◆ **Input records**
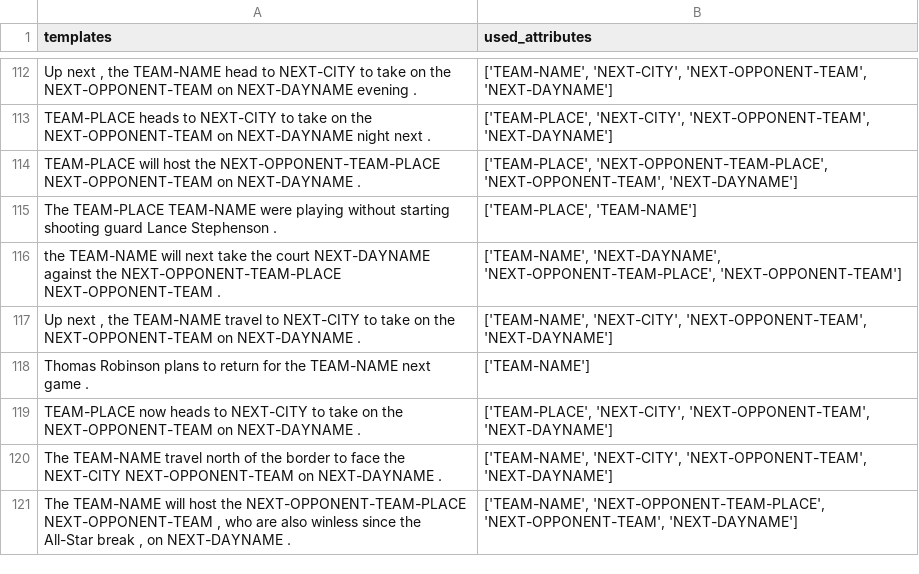
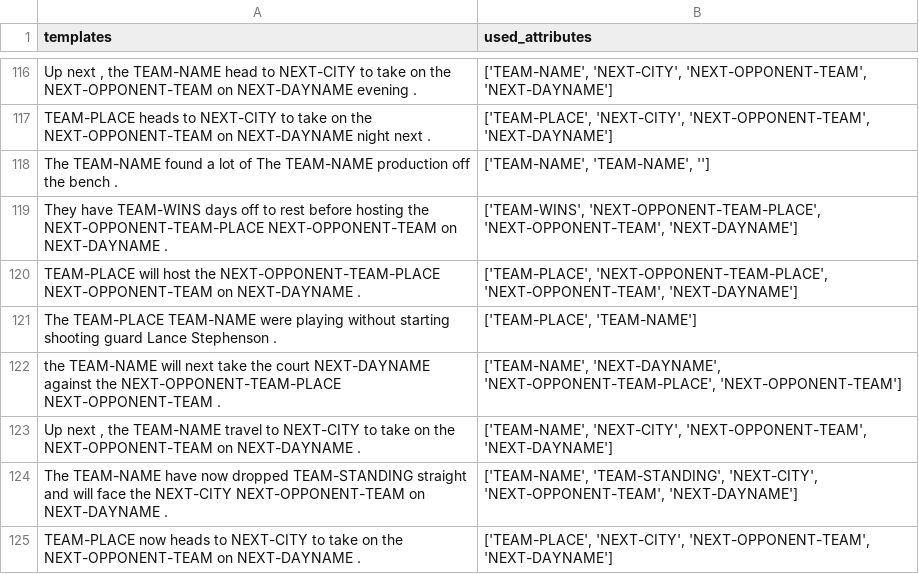
Before and after one commit to ashishu007/data2text-cbr, a CSV file: data/case_base/team_next-game_solution.csv, drawn as a sheet; only a part is shown, gaps mark what is left out; the shorter side is filled out with more unchanged rows; removed rows and columns are numbered as before the commit, all else as after; the diff covers the shown part only; the diff names each change by its address in the sheet, - before the commit and + after, or states it on an @@ line.

```diff
--- a/data/case_base/team_next-game_solution.csv
+++ b/data/case_base/team_next-game_solution.csv
+row 118: The TEAM-NAME found a lot of The TEAM-NAME production off the bench . | ['TEAM-NAME', 'TEAM-NAME', '']
+row 119: They have TEAM-WINS days off to rest before hosting the NEXT-OPPONENT-TEAM-PLACE NEXT-OPPONENT-TEAM on NEXT-DAYNAME . | ['TEAM-WINS', 'NEXT-OPPONENT-TEAM-PLACE', 'NEXT-OPPONENT-TEAM', 'NEXT-DAYNAME']
-row 118: Thomas Robinson plans to return for the TEAM-NAME next game . | ['TEAM-NAME']
+row 124: The TEAM-NAME have now dropped TEAM-STANDING straight and will face the NEXT-CITY NEXT-OPPONENT-TEAM on NEXT-DAYNAME . | ['TEAM-NAME', 'TEAM-STANDING', 'NEXT-CITY', 'NEXT-OPPONENT-TEAM', 'NEXT-DAYNAME']
```
Also changed, not shown: 41 added rows and 35 removed rows elsewhere in this file, data/case_base/team_stats_solution.csv, 20 other files.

◆ **Exercise**
Could you restate all of the data above word for word and skip every picture?

◆ **Exercise output**
Before and after one commit to ashishu007/data2text-cbr, a CSV file: data/case_base/team_next-game_solution.csv, drawn as a sheet; only a part is shown, gaps mark what is left out; the shorter side is filled out with more unchanged rows; removed rows and columns are numbered as before the commit, all else as after; the diff covers the shown part only; the diff names each change by its address in the sheet, - before the commit and + after, or states it on an @@ line.

```diff
--- a/data/case_base/team_next-game_solution.csv
+++ b/data/case_base/team_next-game_solution.csv
+row 118: The TEAM-NAME found a lot of The TEAM-NAME production off the bench . | ['TEAM-NAME', 'TEAM-NAME', '']
+row 119: They have TEAM-WINS days off to rest before hosting the NEXT-OPPONENT-TEAM-PLACE NEXT-OPPONENT-TEAM on NEXT-DAYNAME . | ['TEAM-WINS', 'NEXT-OPPONENT-TEAM-PLACE', 'NEXT-OPPONENT-TEAM', 'NEXT-DAYNAME']
-row 118: Thomas Robinson plans to return for the TEAM-NAME next game . | ['TEAM-NAME']
+row 124: The TEAM-NAME have now dropped TEAM-STANDING straight and will face the NEXT-CITY NEXT-OPPONENT-TEAM on NEXT-DAYNAME . | ['TEAM-NAME', 'TEAM-STANDING', 'NEXT-CITY', 'NEXT-OPPONENT-TEAM', 'NEXT-DAYNAME']
```
Also changed, not shown: 41 added rows and 35 removed rows elsewhere in this file, data/case_base/team_stats_solution.csv, 20 other files.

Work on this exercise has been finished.